Task objective: The expected answer is every line from the material below that has the word "someone".

- Opening Delimiter -

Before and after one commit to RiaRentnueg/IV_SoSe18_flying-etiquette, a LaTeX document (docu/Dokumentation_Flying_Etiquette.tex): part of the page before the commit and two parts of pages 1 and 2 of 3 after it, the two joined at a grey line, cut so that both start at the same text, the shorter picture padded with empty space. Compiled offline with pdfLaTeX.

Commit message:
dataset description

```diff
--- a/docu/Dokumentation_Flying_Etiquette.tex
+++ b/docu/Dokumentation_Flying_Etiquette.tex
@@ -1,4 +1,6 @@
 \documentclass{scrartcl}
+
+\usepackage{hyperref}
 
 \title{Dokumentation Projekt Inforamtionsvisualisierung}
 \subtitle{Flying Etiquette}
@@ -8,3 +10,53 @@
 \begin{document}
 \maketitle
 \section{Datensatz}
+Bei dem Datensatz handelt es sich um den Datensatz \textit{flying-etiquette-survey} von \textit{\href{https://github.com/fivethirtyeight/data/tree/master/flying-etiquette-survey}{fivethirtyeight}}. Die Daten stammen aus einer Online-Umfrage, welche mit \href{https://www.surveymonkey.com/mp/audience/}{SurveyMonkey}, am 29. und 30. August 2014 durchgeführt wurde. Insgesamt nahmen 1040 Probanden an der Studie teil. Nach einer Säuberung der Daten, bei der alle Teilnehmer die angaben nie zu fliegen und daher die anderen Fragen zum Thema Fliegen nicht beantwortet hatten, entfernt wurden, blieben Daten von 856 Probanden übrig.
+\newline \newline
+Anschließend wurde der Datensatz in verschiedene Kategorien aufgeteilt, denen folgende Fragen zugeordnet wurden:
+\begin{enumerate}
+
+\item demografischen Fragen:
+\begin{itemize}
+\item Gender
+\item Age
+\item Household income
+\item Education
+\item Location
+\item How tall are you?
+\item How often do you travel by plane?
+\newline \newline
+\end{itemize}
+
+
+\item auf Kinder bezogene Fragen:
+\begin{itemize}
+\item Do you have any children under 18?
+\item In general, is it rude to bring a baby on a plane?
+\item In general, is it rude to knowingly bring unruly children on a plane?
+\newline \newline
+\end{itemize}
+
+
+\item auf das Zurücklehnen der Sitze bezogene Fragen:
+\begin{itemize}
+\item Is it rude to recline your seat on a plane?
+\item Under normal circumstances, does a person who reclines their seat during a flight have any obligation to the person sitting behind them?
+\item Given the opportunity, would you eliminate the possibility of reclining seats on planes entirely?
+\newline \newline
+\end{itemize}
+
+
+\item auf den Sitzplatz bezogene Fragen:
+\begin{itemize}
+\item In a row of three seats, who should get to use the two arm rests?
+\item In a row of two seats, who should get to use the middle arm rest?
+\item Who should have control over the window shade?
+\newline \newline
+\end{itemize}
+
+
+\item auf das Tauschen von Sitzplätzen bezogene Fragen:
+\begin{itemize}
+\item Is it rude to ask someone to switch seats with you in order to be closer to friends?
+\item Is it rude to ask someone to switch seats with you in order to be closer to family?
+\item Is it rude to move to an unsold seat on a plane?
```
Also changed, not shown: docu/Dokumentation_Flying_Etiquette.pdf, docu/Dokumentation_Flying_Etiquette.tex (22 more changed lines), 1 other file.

- Closing Delimiter -

Task result:
+\item Is it rude to ask someone to switch seats with you in order to be closer to friends?
+\item Is it rude to ask someone to switch seats with you in order to be closer to family?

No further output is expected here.